WORK INSTRUCTIONS: Whenever the word "OLED" shows up in a line of the data, copy that line.
======== DATA FOR THE TASK ========
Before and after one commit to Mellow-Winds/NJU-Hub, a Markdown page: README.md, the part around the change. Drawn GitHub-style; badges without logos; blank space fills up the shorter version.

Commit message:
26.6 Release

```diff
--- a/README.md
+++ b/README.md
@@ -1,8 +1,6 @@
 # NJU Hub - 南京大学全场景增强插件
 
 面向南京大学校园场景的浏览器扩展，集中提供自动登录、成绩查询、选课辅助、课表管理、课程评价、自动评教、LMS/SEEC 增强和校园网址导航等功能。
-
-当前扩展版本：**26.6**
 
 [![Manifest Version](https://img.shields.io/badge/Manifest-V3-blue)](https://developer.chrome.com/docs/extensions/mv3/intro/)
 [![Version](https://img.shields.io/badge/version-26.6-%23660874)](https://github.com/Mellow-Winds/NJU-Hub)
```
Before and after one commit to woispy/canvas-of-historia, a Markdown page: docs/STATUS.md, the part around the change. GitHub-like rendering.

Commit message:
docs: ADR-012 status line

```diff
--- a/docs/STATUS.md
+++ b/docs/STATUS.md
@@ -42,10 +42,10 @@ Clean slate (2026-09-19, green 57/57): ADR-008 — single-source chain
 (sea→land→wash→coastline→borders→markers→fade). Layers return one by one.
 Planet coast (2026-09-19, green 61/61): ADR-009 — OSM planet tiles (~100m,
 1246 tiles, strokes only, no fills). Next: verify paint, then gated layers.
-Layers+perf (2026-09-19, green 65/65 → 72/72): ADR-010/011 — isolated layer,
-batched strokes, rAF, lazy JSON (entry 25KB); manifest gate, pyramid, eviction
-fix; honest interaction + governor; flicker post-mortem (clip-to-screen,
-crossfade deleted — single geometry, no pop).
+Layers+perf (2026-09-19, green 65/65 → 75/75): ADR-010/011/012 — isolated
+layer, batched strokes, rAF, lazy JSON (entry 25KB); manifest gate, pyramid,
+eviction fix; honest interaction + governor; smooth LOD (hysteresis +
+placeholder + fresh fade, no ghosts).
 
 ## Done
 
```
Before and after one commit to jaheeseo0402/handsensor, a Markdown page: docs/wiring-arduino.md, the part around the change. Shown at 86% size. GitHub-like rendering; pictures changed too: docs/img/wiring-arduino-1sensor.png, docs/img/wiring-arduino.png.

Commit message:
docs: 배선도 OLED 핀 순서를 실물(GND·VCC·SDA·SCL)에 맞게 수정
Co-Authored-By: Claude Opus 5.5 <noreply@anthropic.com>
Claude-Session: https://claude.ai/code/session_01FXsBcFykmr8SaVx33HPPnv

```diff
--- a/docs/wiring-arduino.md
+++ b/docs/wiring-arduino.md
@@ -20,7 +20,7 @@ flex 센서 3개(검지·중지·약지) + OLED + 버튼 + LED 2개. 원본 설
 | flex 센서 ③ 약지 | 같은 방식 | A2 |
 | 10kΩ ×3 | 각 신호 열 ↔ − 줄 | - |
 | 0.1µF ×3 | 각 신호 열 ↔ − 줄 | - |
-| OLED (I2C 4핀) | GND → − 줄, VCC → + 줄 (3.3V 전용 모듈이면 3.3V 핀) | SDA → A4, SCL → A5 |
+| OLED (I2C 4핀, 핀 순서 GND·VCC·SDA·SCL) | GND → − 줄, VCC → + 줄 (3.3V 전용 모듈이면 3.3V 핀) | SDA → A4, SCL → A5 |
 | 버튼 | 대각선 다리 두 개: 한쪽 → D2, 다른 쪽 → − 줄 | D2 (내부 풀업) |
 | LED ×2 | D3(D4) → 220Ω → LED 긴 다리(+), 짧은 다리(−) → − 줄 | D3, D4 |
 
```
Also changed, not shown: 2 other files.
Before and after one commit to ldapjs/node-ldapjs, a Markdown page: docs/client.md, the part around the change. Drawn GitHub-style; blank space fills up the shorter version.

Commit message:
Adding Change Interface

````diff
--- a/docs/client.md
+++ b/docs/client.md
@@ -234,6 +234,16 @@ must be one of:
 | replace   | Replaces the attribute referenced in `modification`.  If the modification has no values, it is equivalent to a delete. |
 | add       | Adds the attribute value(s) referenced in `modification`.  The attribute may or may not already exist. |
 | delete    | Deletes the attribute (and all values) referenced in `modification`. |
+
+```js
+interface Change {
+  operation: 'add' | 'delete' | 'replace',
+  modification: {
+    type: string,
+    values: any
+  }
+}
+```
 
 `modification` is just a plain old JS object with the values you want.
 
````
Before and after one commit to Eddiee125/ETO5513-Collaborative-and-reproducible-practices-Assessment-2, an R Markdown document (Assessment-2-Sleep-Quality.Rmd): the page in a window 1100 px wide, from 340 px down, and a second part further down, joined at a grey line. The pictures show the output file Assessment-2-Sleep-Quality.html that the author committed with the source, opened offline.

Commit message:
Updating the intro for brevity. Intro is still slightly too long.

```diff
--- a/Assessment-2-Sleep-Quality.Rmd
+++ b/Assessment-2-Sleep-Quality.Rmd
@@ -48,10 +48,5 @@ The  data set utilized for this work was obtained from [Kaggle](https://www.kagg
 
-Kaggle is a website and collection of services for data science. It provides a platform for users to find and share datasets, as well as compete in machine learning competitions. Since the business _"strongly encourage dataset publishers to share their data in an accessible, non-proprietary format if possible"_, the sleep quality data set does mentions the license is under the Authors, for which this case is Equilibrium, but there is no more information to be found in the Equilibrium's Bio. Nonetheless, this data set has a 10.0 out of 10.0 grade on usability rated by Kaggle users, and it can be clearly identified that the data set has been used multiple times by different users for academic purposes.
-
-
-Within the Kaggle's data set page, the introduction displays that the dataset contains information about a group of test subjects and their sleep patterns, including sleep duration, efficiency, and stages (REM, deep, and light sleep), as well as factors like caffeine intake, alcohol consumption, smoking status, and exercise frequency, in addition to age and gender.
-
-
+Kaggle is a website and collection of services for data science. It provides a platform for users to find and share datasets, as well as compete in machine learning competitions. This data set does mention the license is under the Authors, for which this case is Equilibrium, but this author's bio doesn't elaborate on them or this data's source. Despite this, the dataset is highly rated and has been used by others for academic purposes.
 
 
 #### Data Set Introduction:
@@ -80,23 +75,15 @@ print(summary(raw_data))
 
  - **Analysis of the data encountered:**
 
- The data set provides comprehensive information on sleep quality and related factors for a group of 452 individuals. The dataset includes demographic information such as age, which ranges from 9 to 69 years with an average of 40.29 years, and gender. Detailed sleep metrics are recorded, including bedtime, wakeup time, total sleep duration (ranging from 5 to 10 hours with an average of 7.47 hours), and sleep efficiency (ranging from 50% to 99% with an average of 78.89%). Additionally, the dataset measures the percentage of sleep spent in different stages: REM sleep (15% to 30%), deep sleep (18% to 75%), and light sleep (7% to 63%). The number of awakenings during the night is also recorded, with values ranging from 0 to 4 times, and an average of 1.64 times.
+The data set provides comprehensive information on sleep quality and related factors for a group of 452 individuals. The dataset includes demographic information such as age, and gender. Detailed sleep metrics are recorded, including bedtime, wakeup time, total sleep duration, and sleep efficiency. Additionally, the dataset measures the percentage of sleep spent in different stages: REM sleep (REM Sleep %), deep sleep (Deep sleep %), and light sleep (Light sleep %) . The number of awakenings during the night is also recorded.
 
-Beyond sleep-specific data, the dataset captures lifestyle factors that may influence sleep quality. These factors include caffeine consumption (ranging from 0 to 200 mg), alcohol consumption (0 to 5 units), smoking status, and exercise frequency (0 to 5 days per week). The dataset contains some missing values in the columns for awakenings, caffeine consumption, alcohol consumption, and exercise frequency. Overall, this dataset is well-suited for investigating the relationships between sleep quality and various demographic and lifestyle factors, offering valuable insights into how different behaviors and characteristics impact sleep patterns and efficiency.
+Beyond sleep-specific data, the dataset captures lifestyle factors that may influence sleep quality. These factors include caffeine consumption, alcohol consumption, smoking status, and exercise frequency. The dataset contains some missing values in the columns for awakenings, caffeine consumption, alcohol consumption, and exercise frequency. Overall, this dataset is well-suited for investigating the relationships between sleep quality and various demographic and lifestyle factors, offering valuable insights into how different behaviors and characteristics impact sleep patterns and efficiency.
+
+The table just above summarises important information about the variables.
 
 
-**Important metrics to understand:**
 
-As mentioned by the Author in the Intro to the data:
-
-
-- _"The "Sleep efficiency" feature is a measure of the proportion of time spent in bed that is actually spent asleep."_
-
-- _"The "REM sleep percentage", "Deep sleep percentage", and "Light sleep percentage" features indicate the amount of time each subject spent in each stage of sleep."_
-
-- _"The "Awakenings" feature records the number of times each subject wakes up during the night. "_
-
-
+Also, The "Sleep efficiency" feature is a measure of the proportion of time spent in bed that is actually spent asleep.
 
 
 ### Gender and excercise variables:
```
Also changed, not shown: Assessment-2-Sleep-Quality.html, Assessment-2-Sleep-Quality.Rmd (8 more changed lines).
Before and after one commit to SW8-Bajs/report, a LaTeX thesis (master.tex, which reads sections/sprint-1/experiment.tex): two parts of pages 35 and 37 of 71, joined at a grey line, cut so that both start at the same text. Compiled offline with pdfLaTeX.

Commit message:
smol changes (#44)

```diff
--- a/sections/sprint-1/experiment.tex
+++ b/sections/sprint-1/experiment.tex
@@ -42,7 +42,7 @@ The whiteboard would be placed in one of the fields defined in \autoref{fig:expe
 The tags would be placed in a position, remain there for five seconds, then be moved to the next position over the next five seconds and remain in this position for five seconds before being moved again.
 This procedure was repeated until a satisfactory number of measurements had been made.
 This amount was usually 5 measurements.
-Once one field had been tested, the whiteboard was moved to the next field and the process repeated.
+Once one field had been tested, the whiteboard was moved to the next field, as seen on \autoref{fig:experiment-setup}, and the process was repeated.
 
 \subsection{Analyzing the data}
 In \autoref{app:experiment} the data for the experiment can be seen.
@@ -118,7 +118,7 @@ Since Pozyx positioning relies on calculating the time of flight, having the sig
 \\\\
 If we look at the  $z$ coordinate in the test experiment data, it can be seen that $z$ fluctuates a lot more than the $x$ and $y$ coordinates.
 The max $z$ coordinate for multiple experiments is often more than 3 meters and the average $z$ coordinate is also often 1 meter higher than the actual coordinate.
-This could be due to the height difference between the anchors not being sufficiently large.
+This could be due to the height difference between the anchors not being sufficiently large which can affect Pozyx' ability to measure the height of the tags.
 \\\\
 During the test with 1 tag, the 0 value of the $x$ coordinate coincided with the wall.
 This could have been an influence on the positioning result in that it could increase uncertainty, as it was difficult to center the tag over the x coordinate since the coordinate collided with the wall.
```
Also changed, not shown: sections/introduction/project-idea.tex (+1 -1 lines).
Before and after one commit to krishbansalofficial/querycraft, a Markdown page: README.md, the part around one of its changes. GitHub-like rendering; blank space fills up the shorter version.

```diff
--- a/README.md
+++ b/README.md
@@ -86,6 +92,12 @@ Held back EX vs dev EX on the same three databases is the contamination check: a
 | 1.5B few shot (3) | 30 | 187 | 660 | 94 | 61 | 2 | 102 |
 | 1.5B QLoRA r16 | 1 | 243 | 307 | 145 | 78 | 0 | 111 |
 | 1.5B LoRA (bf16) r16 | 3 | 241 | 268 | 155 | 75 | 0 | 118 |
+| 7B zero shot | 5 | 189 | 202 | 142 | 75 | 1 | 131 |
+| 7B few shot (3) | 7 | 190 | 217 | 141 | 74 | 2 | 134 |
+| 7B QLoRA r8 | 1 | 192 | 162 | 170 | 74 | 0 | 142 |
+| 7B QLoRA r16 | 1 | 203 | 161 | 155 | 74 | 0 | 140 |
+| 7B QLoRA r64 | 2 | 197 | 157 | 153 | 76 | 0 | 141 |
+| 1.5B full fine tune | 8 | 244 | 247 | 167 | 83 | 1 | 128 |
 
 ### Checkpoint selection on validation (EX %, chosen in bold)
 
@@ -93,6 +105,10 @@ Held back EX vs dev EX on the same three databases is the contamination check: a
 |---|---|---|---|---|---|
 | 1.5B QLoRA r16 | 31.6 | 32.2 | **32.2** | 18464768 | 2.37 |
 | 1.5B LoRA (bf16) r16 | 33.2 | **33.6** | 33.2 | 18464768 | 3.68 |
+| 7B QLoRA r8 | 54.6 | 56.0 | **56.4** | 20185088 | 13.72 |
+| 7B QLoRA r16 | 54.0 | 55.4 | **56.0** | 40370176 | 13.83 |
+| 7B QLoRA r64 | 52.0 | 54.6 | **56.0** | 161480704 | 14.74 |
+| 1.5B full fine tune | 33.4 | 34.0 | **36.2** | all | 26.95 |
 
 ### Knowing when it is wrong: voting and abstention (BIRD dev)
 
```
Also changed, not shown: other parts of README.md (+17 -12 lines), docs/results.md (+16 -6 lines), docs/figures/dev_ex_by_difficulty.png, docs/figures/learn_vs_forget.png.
========
SOLUTION TO THIS EXERCISE:
docs: 배선도 OLED 핀 순서를 실물(GND·VCC·SDA·SCL)에 맞게 수정
@@ -20,7 +20,7 @@ flex 센서 3개(검지·중지·약지) + OLED + 버튼 + LED 2개. 원본 설
-| OLED (I2C 4핀) | GND → − 줄, VCC → + 줄 (3.3V 전용 모듈이면 3.3V 핀) | SDA → A4, SCL → A5 |
+| OLED (I2C 4핀, 핀 순서 GND·VCC·SDA·SCL) | GND → − 줄, VCC → + 줄 (3.3V 전용 모듈이면 3.3V 핀) | SDA → A4, SCL → A5 |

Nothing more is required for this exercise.